At first when they get together, Amy pretends to be someone she’s not  (the ‘cool girl’) and when her real personality comes out – uptight, bitchy, controlling – he doesn’t like it and she takes this as a rejection and betrayal, for which he must be punished. From Amy’s point of view, she is the wronged party (which is common with abusers), she doesn’t accept that she started the relationship with a lie. Everything he does is taken as a slight. She sets him tests that he can only fail, and then instead of discussing it with him, she acts hurt; putting the blame for a situation she created, onto him. He learns to be constantly wary of letting her down, but her moods are so unpredictable, he can’t avoid getting things wrong. She isolates him from the people he loves, she belittles him until he starts to doubt himself. She slowly and deliberately breaks him, so that he becomes emotionally numb and dependent on her as the only one who can make him feel. If the genders were reversed, there would be no doubt that this was a well-written tale of abuse.

What set me thinking about this again was seeing a friend a few days ago. This friend has been in an abusive relationship now for over a decade. His wife is like Amy, in that she has a need to be perfect and believes that she is and he is not, so he must change. She insults him in front of his friends, shoves and pokes him, and blackmails him (if you leave me you’ll never see the kids again). Some of his friends think she’s a bitch, but no one acknowledges that this is abuse. Crucially, he doesn’t recognise this as abuse, and is now so worn down believing himself to be deserving of her scorn, that he can’t walk away.*

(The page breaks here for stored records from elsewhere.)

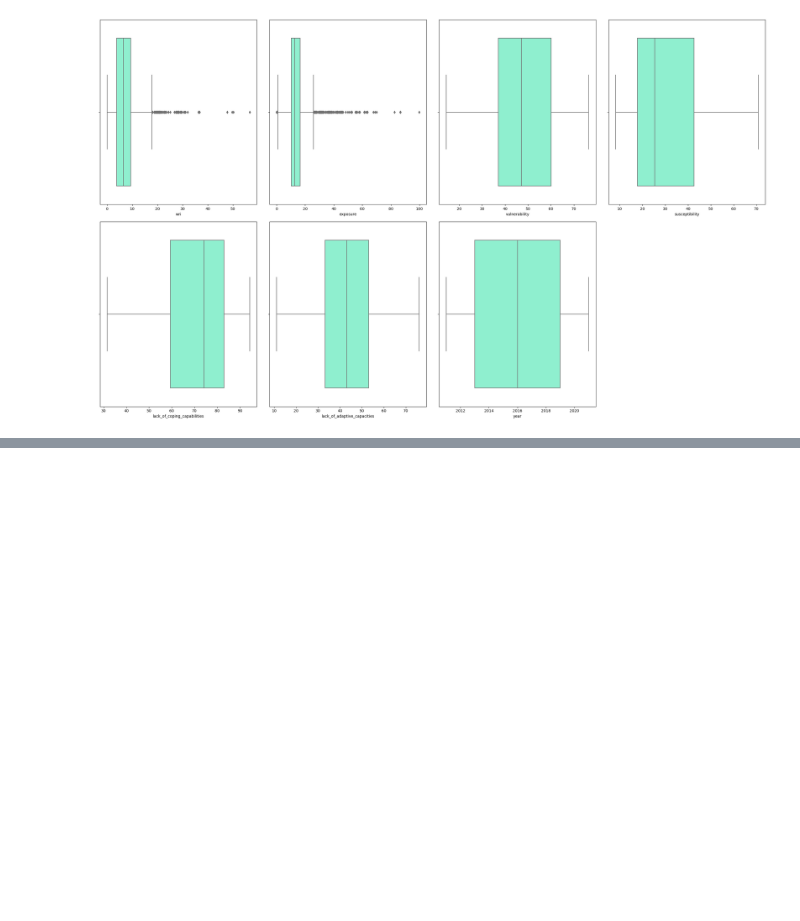
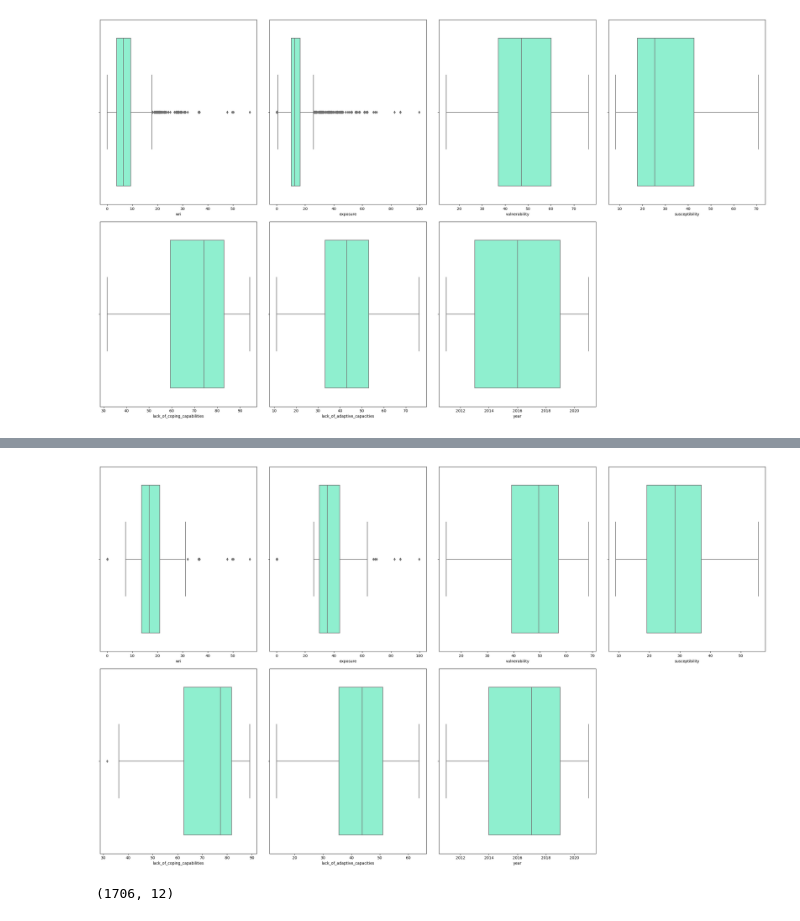
Before and after one commit to VannaLZ/Modulo_3_Sprint_1_VannaPaula, a Jupyter notebook: Regresion Lineal/Lecc1-Intro_ML.ipynb, the cells around one changed output, grey strips where cells are left out. Saved outputs shown, nothing was run; the diff lists cells and outputs as text; code cells hidden in the pictures; blank space fills up the shorter version.

```diff
--- a/Regresion Lineal/Lecc1-Intro_ML.ipynb
+++ b/Regresion Lineal/Lecc1-Intro_ML.ipynb
@@ -230,0 +225,4 @@ KeyboardInterrupt
+# %%
+indices = list(ind.values())[0]
+# %%
+df_outliers = df.iloc[indices, :]
@@ -230,0 +238,3 @@ KeyboardInterrupt
+# %%
+numericas_outliers = df_outliers.select_dtypes(include=['int64', 'float64'])
+numericas_outliers.head(2)
@@ -231 +245,15 @@ KeyboardInterrupt
+# %%
+fig, axes = plt.subplots(2, 4, figsize=(25,15))
+
+axes = axes.flat
+
+for indice, columna in enumerate(numericas_outliers.columns):
+    sns.boxplot(x = numericas_outliers[columna], data = df, ax=axes[indice], color = "aquamarine"); # para trazar una línea de densidad
+
+
+plt.tight_layout()
+fig.delaxes(axes[-1])
+plt.show()
+# %% [output]
+[figure, added]
 # %%
@@ -236,0 +263,4 @@ for k, v in ind.items():
+# %%
+df.shape
+# %% [output]
+(1706, 12)
```
Also changed, not shown: parts of 10 cells of this notebook, 3 other files.
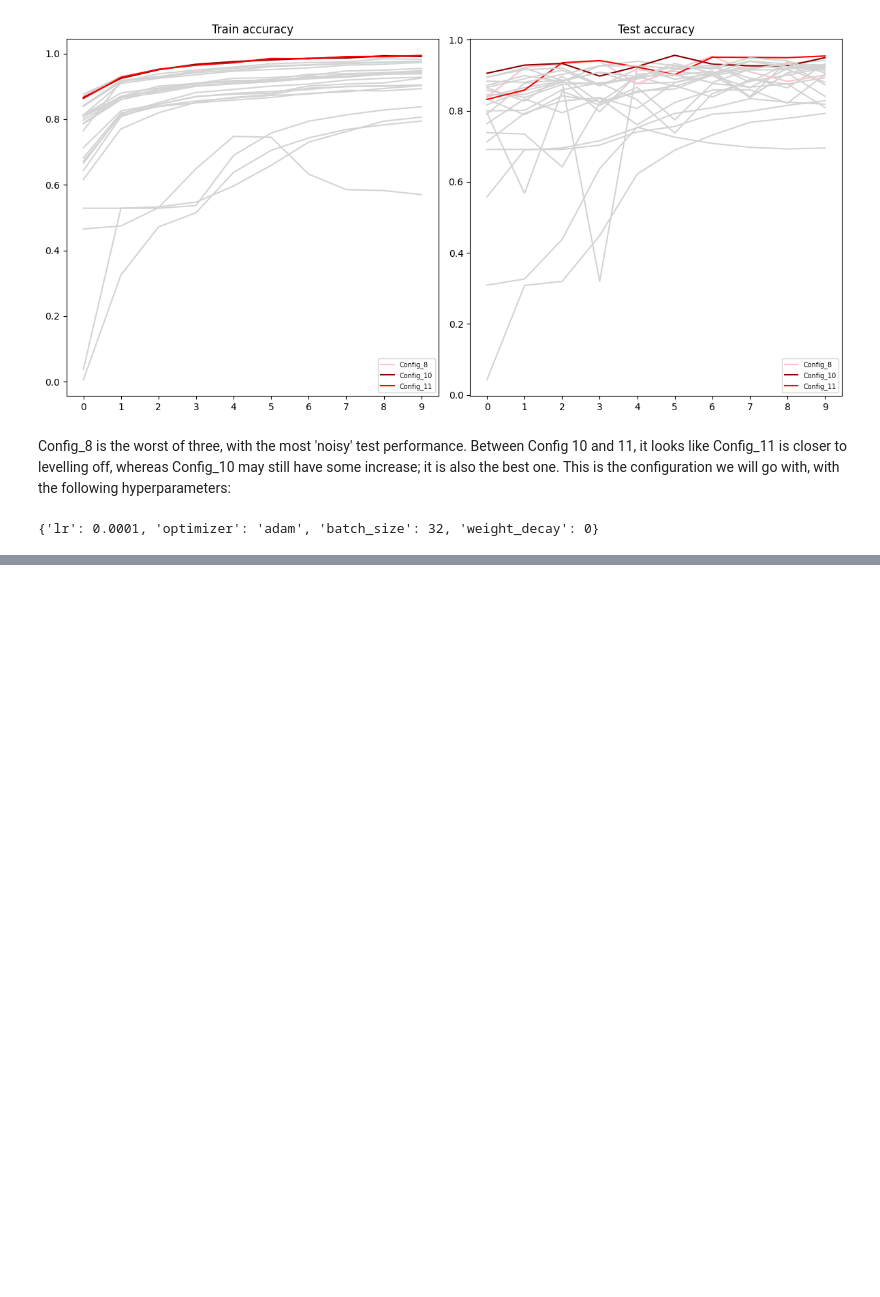
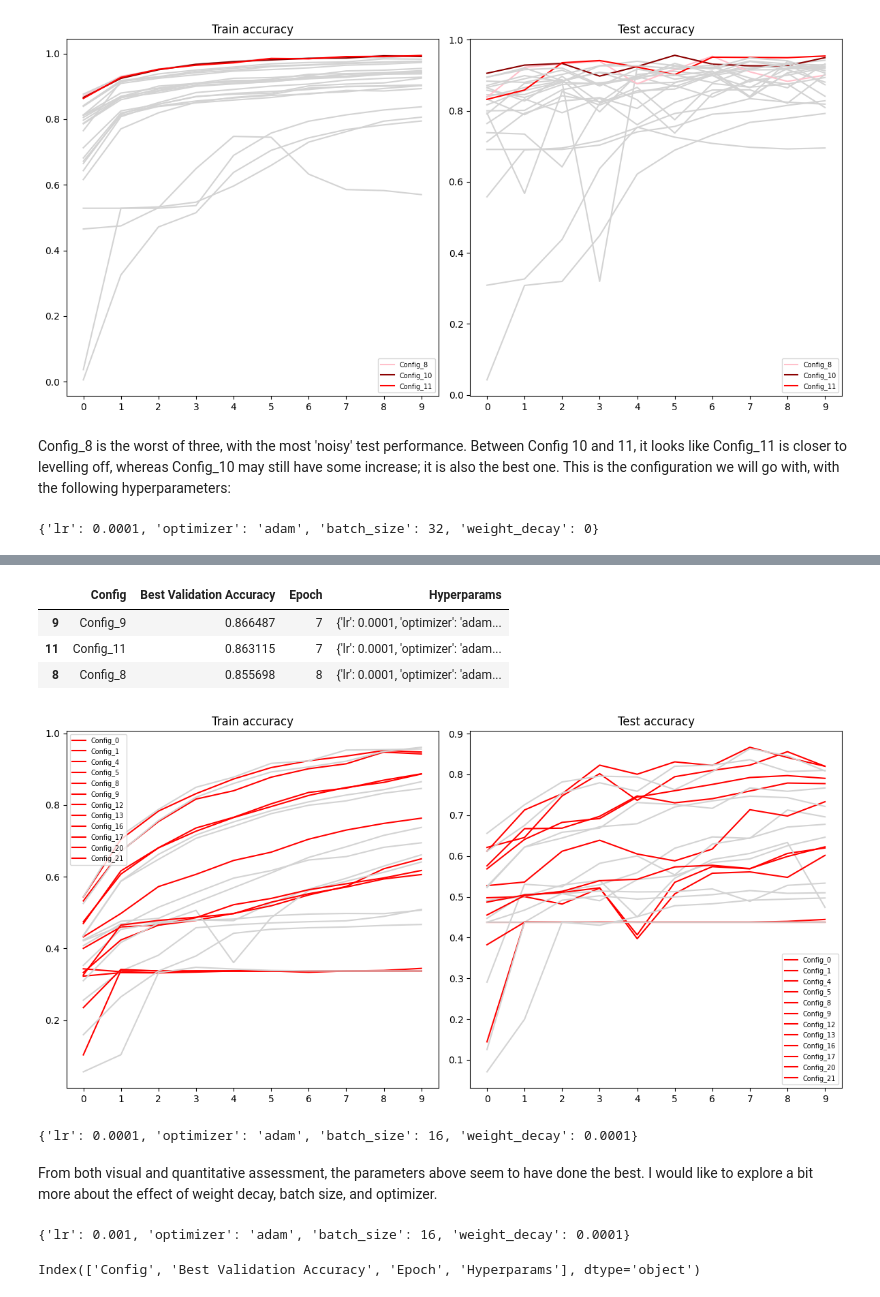
Before and after one commit to mariaserov/ML_BreakHis, a Jupyter notebook: scr/ConvnextV2_results_explore.ipynb, the cells around one changed output, grey strips where cells are left out. Saved outputs shown, nothing was run; the diff lists cells and outputs as text; code cells hidden in the pictures; blank space fills up the shorter version.

```diff
--- a/scr/ConvnextV2_results_explore.ipynb
+++ b/scr/ConvnextV2_results_explore.ipynb
@@ -223,0 +314,53 @@ best_perf.iloc[10,3]
+# %%
+best_idx = list(best_perf.nlargest(3, 'Best Validation Accuracy').index)
+best_perf.nlargest(3, 'Best Validation Accuracy')
+# %% [output]
+|  | Config | Best Validation Accuracy | Epoch | Hyperparams |
+| 9 | Config_9 | 0.866487 | 7 | {'lr': 0.0001, 'optimizer': 'adam... |
+| 11 | Config_11 | 0.863115 | 7 | {'lr': 0.0001, 'optimizer': 'adam... |
+| 8 | Config_8 | 0.855698 | 8 | {'lr': 0.0001, 'optimizer': 'adam... |
+# %%
+f, ax = plt.subplots(nrows = 1, ncols=2, figsize = (12, 6))
+
+colors = ['darkred', 'red', 'pink']
+best_col = list(df.columns[best_idx])
+
+for i, df in enumerate([perf_train, perf_test]):
+
+    for b, col in enumerate(df.columns):
+        config = best_perf.iloc[b,3]
+        if config['batch_size'] == 32: # change here for what hyperparam to be highlighted
+            ax[i].plot(range(perf_test.shape[0]), df.loc[:, col], label = col, color='red')
+        else:
+            ax[i].plot(range(perf_test.shape[0]), df.loc[:, col], color='lightgray')
+    if i == 0:
+        ax[i].set_title("Train accuracy")
+    else:
+        ax[i].set_title("Test accuracy")
+
+    ax[i].legend(prop={'size': 7})
+    ax[i].set_xticks(range(10))
+
+plt.tight_layout()
+plt.show()
+# %% [output]
+[figure, added]
+# %%
+best_perf.iloc[9,3]
+# %% [output]
+{'lr': 0.0001, 'optimizer': 'adam', 'batch_size': 16, 'weight_decay': 0.0001}
+# %% [markdown]
+From both visual and quantitative assessment, the parameters above seem to have done the best. I would like to explore a bit more about the effect of weight decay, batch size, and optimizer.
+# %%
+config = best_perf.iloc[1,3]
+config
+# %% [output]
+{'lr': 0.001, 'optimizer': 'adam', 'batch_size': 16, 'weight_decay': 0.0001}
+# %%
+hyperparams = {
+    'lr': [1e-3, 1e-4, 1e-5],
+    'optimizer': ['adam', 'sgd'],
+    'batch_size': [16, 32],
+    'weight_decay': [0, 1e-4]}
+# %% [output]
+Index(['Config', 'Best Validation Accuracy', 'Epoch', 'Hyperparams'], dtype='object')
```
Also changed, not shown: parts of 4 cells of this notebook, 14 other files.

I think we are reaching a point where it is acknowledged that domestic violence can include women being violent towards men, but psychological abuse towards men is never labelled as such,and is even made a joke of. If a relationship is manipulative and isolating, and involves the slow destruction of one person’s psyche, then it is abuse.

More disturbingly, women are often encouraged in society to change the man they love. Instead of pursuing their own ambitions, they are expected to live out their dreams through their male partner. I’d have hoped this would have changed now that women have careers and passions outside the home, but it still seems to be a normal part of society. Of course, we all want to change small things about the ones we love when flaws affect us: persuading your partner to be a little more careful with money or a bit tidier; but these should always be minor details in a relationship built on genuine love and respect for who the other person is. And it’s a two-way street, a discussion, not a demand. If you genuinely don’t think someone is good enough for you, if you don’t respect their hopes for the future, then don’t marry them. Trying to ‘change your man’ to fit your own ideal is abusive.

My friend’s wife recently said to him,

“You were always intended as a project. I married you because I thought I could make you into something great. You’ve failed me.” To her, this is completely reasonable. Sadly, he now sees it the same.

Until we recognise that women can be perpetrators of abuse and that that abuse does not have to include violence, there will be no chance of stopping it. If we want equality then we must recognise that men can be vulnerable and that a relationship is about mutual respect and acceptance of each other’s failings, as well as a celebration of our differences. I think Gone Girl highlighted this brilliantly, it seems a shame that no one picked up on it.

*I feel I need to explain, my friend is not a submissive or weak man, he has always been funny, confident and tough. To look at him you would never think him a victim. I’ve found this is often the case with abused women also, it seems that if you and everyone else believe you can’t be a victim, then you are more likely to become one. Perhaps because your abuser’s interpretation that they are the victim fits better with your belief that you are strong.